And they say: “It just wasn’t like this last year…”


The power of a list

That Moleskine diary
That Moleskine diary

It’s a standing joke in my family, the way I make lists. But really, they work. This is not just shopping lists, though I make those too (in the computer, with all the standard items ordered by aisle in the local supermarket). There are different classes of lists, with different calming powers.

Everyday lists – reminding me to do things like renew the library books, or get the deworming tablets. I make these a week in advance (off a rolling master list), so Things Get Done. That old thing about asking a busy person to do things is true – but only because the busy person has taken the trouble to get organised in this way so you don’t have to.
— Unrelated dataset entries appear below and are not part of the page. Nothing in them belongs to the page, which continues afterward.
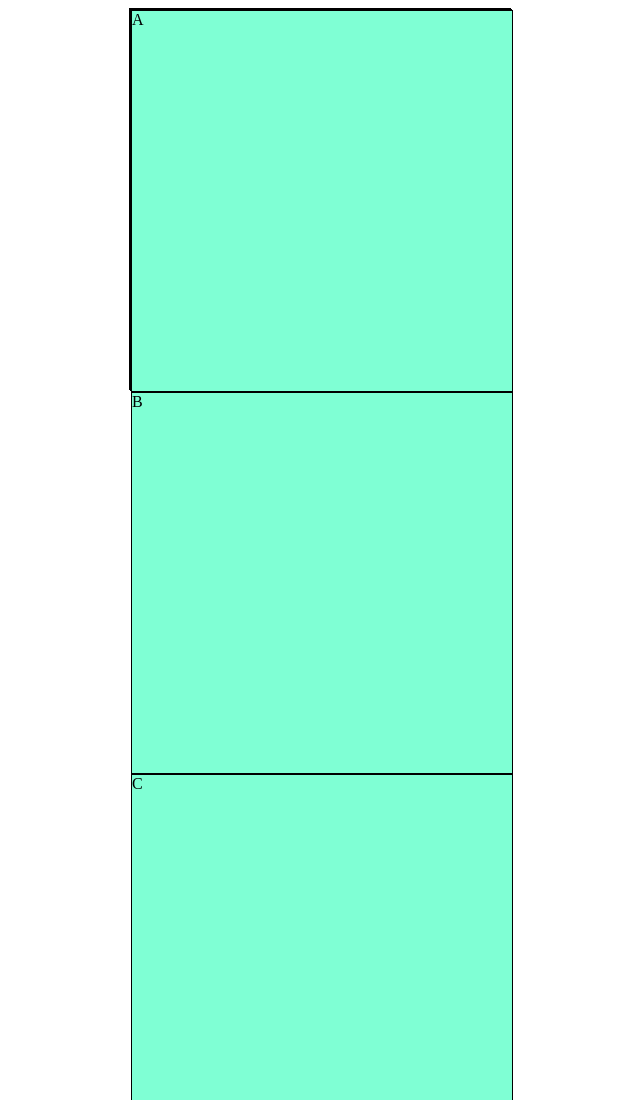
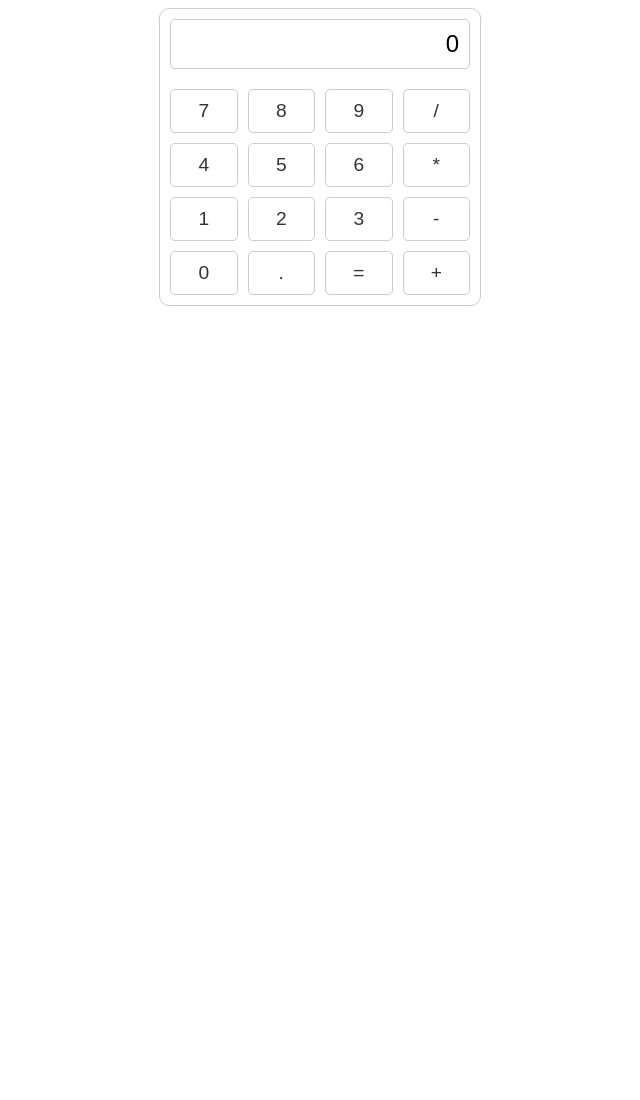
Before and after one commit to Hrygorutsa/Internet-Applications, a plain HTML site: page index.html in a window 1280 px wide. Shown: the top 1100 px of the page, without its empty margins (320-960 px from the left). After the commit the page ends 800 px from the top, so only its background shows below. Drawn offline with Linux system fonts and the light colour scheme.

Commit message:
Calculator

```diff
--- a/index.html
+++ b/index.html
@@ -1,4 +1,4 @@
-<!DOCTYPE html>
+<!-- <!DOCTYPE html>
 <html lang="en">
 <head>
     <meta charset="UTF-8">
@@ -8,13 +8,47 @@
 <body>
     <div>
         <div id="container">
-            <div>A</div>
-            <div>B</div>
-            <div>C</div>
-            <div>D</div>
-            <div>E</div>
+            <div class = "button">1</div>
+            <div class = "button">2</div>
+            <div class = "button">3</div>
+            <div class = "button">4</div>
+            <div class = "button">5</div>
+            <div class = "button">6</div>
+            <div class = "button">7</div>
+            <div class = "button">8</div>
+            <div class = "button">9</div>
             <any_tag_you_write>F</any_tag_you_write>
         </div>
     </div>
 </body>
 </html>
+ -->
+
+ <!DOCTYPE html>
+<html>
+  <head>
+    <title>Calculator</title>
+    <link rel="stylesheet" href="style.css">
+  </head>
+  <body>
+    <div id="calculator">
+      <div id="result">0</div>
+      <button>7</button>
+      <button>8</button>
+      <button>9</button>
+      <button>/</button>
+      <button>4</button>
+      <button>5</button>
+      <button>6</button>
+      <button>*</button>
+      <button>1</button>
+      <button>2</button>
+      <button>3</button>
+      <button>-</button>
+      <button>0</button>
+      <button>.</button>
+      <button>=</button>
+      <button>+</button>
+    </div>
+  </body>
+</html>
--- a/style.css
+++ b/style.css
@@ -1,4 +1,4 @@
-div {
+/* div {
     background-color: aquamarine;
     width: 380px;
     height: 380px;
@@ -7,4 +7,44 @@ div {
 }
 any_tag_you_write{
     background-color: aqua;
-}
+} */
+
+body {
+    font-family: sans-serif;
+  }
+
+  #calculator {
+    display: grid;
+    grid-template-columns: repeat(4, 1fr);
+    grid-gap: 10px;
+    width: 300px;
+    margin: 0 auto;
+    padding: 10px;
+    border: 1px solid #ccc;
+    border-radius: 10px;
+  }
+
+  button {
+    padding: 10px;
+    font-size: 1.2em;
+    background-color: #fff;
+    color: #333;
+    border: 1px solid #ccc;
+    border-radius: 5px;
+    cursor: pointer;
+  }
+
+  button:hover {
+    background-color: #ccc;
+    color: #fff;
+  }
+
+  #result {
+    grid-column: 1 / -1;
+    text-align: right;
+    padding: 10px;
+    font-size: 1.5em;
+    border: 1px solid #ccc;
+    border-radius: 5px;
+    margin-bottom: 10px;
+  }
```
Also changed, not shown: README.md.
Routine lists – also made in advance, saying things like put clothes out at night, pack lunch. I write them down even though I do them every day. It makes me feel better.

Longer-term lists – guess what, they are made in advance. This is things like make mince pies in October and freeze them so I am not running round like a crazy person in December.

Big event lists – here is the real power of a list, the preparation for a big event. An exam, a training course I am running, a holiday, a house move, a wedding… all of these are conquered by a list (or many lists). Sitting down with a cup of tea, a black Moleskin diary and a preparedness to think things through can instantly reduce that feeling that things have become too complicated, too overwhelming, toooooo much. Panic subsides. I move through the list, one item at a time. I’m still nervous and still worried and still anxious, but I have a plan. And as every South African knows, making a plan is everything.

You are so organised, say all my friends. I’d say to them, it is just the lists but I know they don’t believe me. So I smile and say thank you.

NOTE: This is a response to WordPress’s Daily Prompt for October 4

Postcard from the noise

The Post a Day challenge for September 26 says:

You’ve been given the opportunity to send one message to one person you wouldn’t normally have access to (for example: the President. Kim Kardashian. A coffee grower in Ethiopia). Who’s the person you choose, and what’s the message?

So, I imagine a postcard. The kind that came in a pack, with no pictures. Continue reading “Postcard from the noise”